Whenever you’re thinking about the growth of your SaaS business, you may pull your team together to discuss your strategic growth plan.

And every single time these conversations will inevitably devolve into, “well, marketing or sales didn’t do this” or “Engineering didn’t deliver on the feature we need…”. Lots of finger-pointing, not enough solutions, and certainly not enough alignment to execute.

Here’s the big question.

How do you actually figure out whether your go-to-market is any good and plan with your team to finish the rest of this year strong?

These are the four steps to follow when revamping your go-to-market strategy and ensure team alignment.

  • What is your revenue target?
  • How much pipeline is required?
  • What’s holding you back?
  • What are the 3-5 objectives and KPIs?

When I started to hire more senior leadership at ToutApp and even at my time at Marketo as SVP of Strategy in the executive time, we got into a tough conversation on how we would kickstart growth. Not because they were bad leaders.

It’s par for the course when you have a sophisticated machine. When something is not working it’s easy to point fingers. That’s how you can easily devolve.

So how do you align your team?

In my years of experience, I’ve seen some patterns on how best to go about this and have narrowed them into four actionable steps.
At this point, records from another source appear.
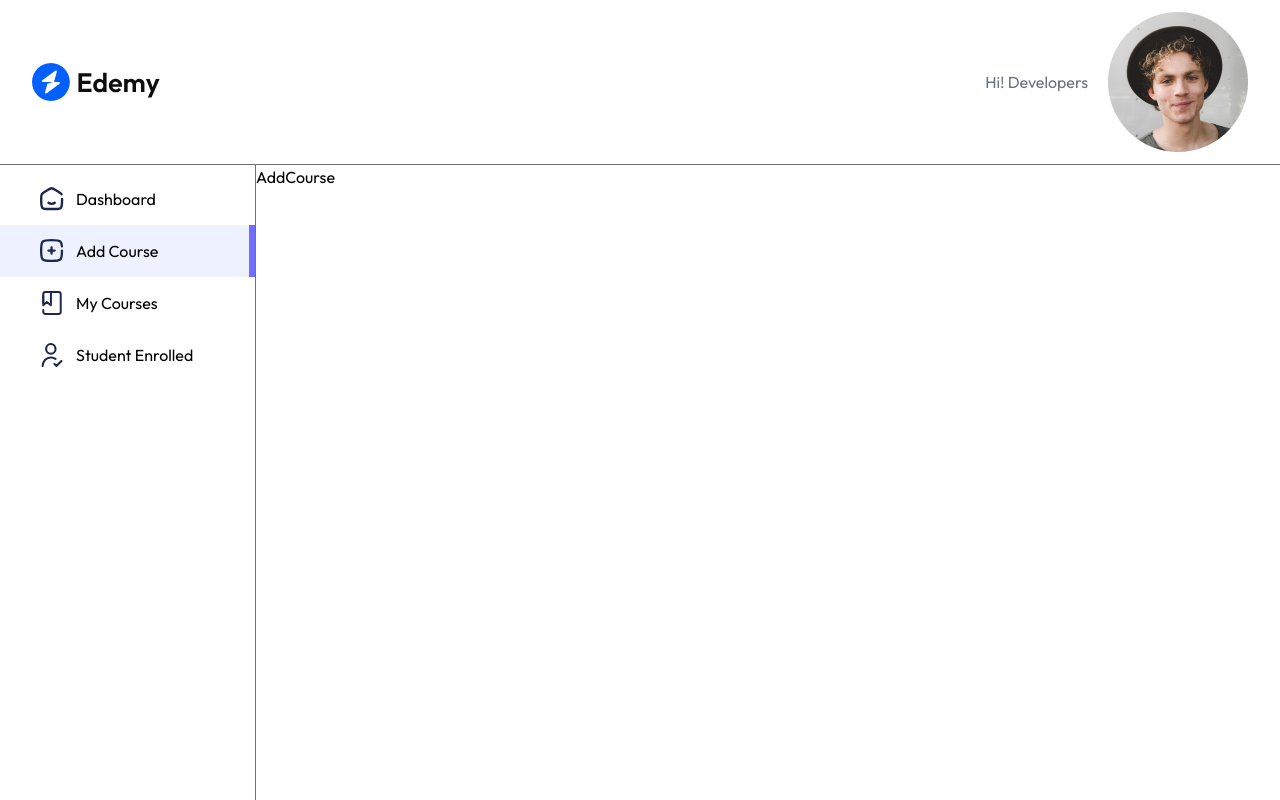
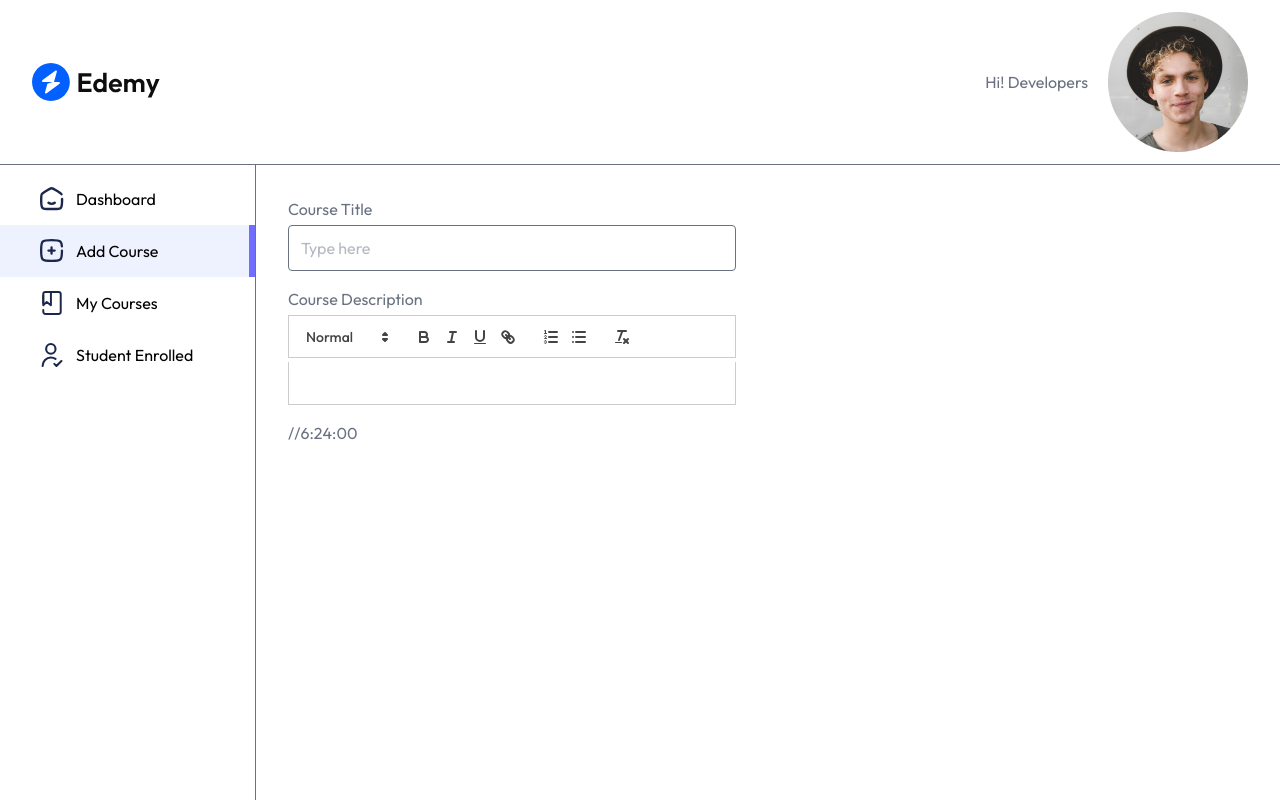
Before and after one commit to shivanshpathak01/LMS-Portal, a React (Vite) app in the folder client/: page /educator/add-course in a window 1280 px wide. Shown: the top 800 px of the page. Built offline with nearby package versions, Linux system fonts and the light colour scheme; no server answers.

Commit message:
Add course half done

```diff
--- a/client/src/App.jsx
+++ b/client/src/App.jsx
@@ -12,8 +12,8 @@
 import MyCourses from './pages/educator/MyCourses'
 import StudentsEnrolled from './pages/educator/StudentsEnrolled'
 import Navbar from './components/student/Navbar'
+import "quill/dist/quill.snow.css";
 
-// 1:42:00
 
 function App() {
 
--- a/client/src/pages/educator/AddCourse.jsx
+++ b/client/src/pages/educator/AddCourse.jsx
@@ -1,8 +1,52 @@
-import React from 'react'
+import React, { useEffect, useRef, useState } from 'react'
+import uniqid from 'uniqid'
+import Quill from 'quill'
 
 function AddCourse() {
+
+  const quillRef = useRef(null)
+  const editorRef = useRef(null)
+
+  const [courseTitle, setCourseTitle] = useState('')
+  const [coursePrice, setCoursePrice] = useState(0)
+  const [discount, setDiscount] = useState(0)
+  const [image, setImage] = useState(null)
+  const [chapters, setChapters] = useState([])
+  const [showPopup, setShowPopup] = useState(false)
+  const [currentChapterId, setCurrentChapterId] = useState(null)
+  const [lectureDetails, setLectureDetails] = useState({
+    lectureTitle: '',
+    lectureDuration: '',
+    lectureUrl: '',
+    isPreviewFree: false,
+  })
+
+  useEffect(() => {
+    if (!quillRef.current && editorRef.current) {
+      quillRef.current = new Quill(editorRef.current,{
+        theme : 'snow'
+      })
+    }
+  }, [])
+
+
   return (
-    <div>AddCourse</div>
+    <div className='h-screen overflow-scroll flex flex-col items-start justify-between md:p-8 md:pb-0 p-4 pb-0'>
+      <form className='flex flex-col gap-4 max-w-md w-full text-gray-500'>
+        <div className='flex flex-col gap-1'>
+          <p>Course Title</p>
+          <input onChange={e =>setCourseTitle(e.target.value)} value={courseTitle} type="text" placeholder='Type here' className='outline-none md:py-2.5 py-2 px-3 rounded border border-gray-500' required />
+        </div>
+        <div className='flex flex-col gap-1'>
+        <p>Course Description</p>
+        <div ref={editorRef}></div>
+        </div>
+
+        //6:24:00
+
+
+      </form>
+    </div>
   )
 }
 
```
strategic planning for saas

What is your revenue target?

You first need to get aligned on what your revenue target is. This is important both on a psychological and tactical basis.

On a tactical basis, you should set a growth number by quarter and by year. When there is a number, things quickly become real.

On a psychological level, the number is owned by everyone. In turn, they work together, or else the revenue number won’t be met.

Next is what most people will skip but it’s equally important and that’s regarding your pipeline.

How much pipeline is required?

Regardless of your sales team or product, you will never have a 100% win conversion rate. No one does.

Based on your win rate and conversion rate, you need to be talking to more people or onboarding more trial users than you are going to be closing/converting.

For example, suppose you needed to generate one million dollars of revenue for your business. Say each deal is 100k. That means you would need 10 opportunities to close.

In order for 10 opportunities to close with a 20% win rate, for example, you need way more opportunities in the pipeline to get that 10 to close at a 20% win rate.

The rule of thumb is to have a 3-5x pipeline coverage. Meaning whatever your revenue target is, you need to have a commitment that you are going to generate 3-5x of that.

If you have a higher win rate, you can be closer to 3. Lower closer to 5.

If you don’t do this part you don’t stand a chance at growth because you won’t hit your revenue number.

By doing this, you’re forcing the discussion on who owns the pipeline commitment. Sales or marketing? Partnerships?

These first two steps are all about identifying what you need to do. Next is to identify what’s holding you back from more growth.

What’s holding you back?

Every business has certain choke points. In fact, in my SaaS Scale Program, we go in-depth into 27 different chokepoints. How to identify and think about them.

It’s powerful because it forces the team to think about all the different things that are holding the business back from accomplishing the number. People can voice their concerns and be very constructive.

It also helps you hone in on why you have this chokepoint, who’s responsible, and how to fix it.

From here you have a good understanding of what’s ahead. Now, at this point, CEOs often say great, everyone leaves the meeting, and nothing happens.

Why?

You did not truly get alignment, commitment, and a social contract in place to know who’s doing what.

This is why the next step, number four is critical.

What are the 3-5 objectives and KPIs?

What are the 3-5 objectives and KPIs that you’re committing to? A good starting point is to identify which 3-5 objectives you can commit to right now and related KPIs.

My favorite way to do this is using the OKR framework: objectives and key results.

To recap, these are the four steps involved in revamping your go-to-market machine, kickstarting growth, creating a strategic plan, and getting into alignment. If you want even more explanation then check out the video below.





Once you gather your team and start talking through these critical pieces, it will become a collective thing everyone owns. No finger-pointing.
If you’re in this stage of wondering how to revamp your go-to-market strategy then I invite you to check out my SaaS Scale Program. It’s quickly growing! It’s been incredible to bring on new CEOs.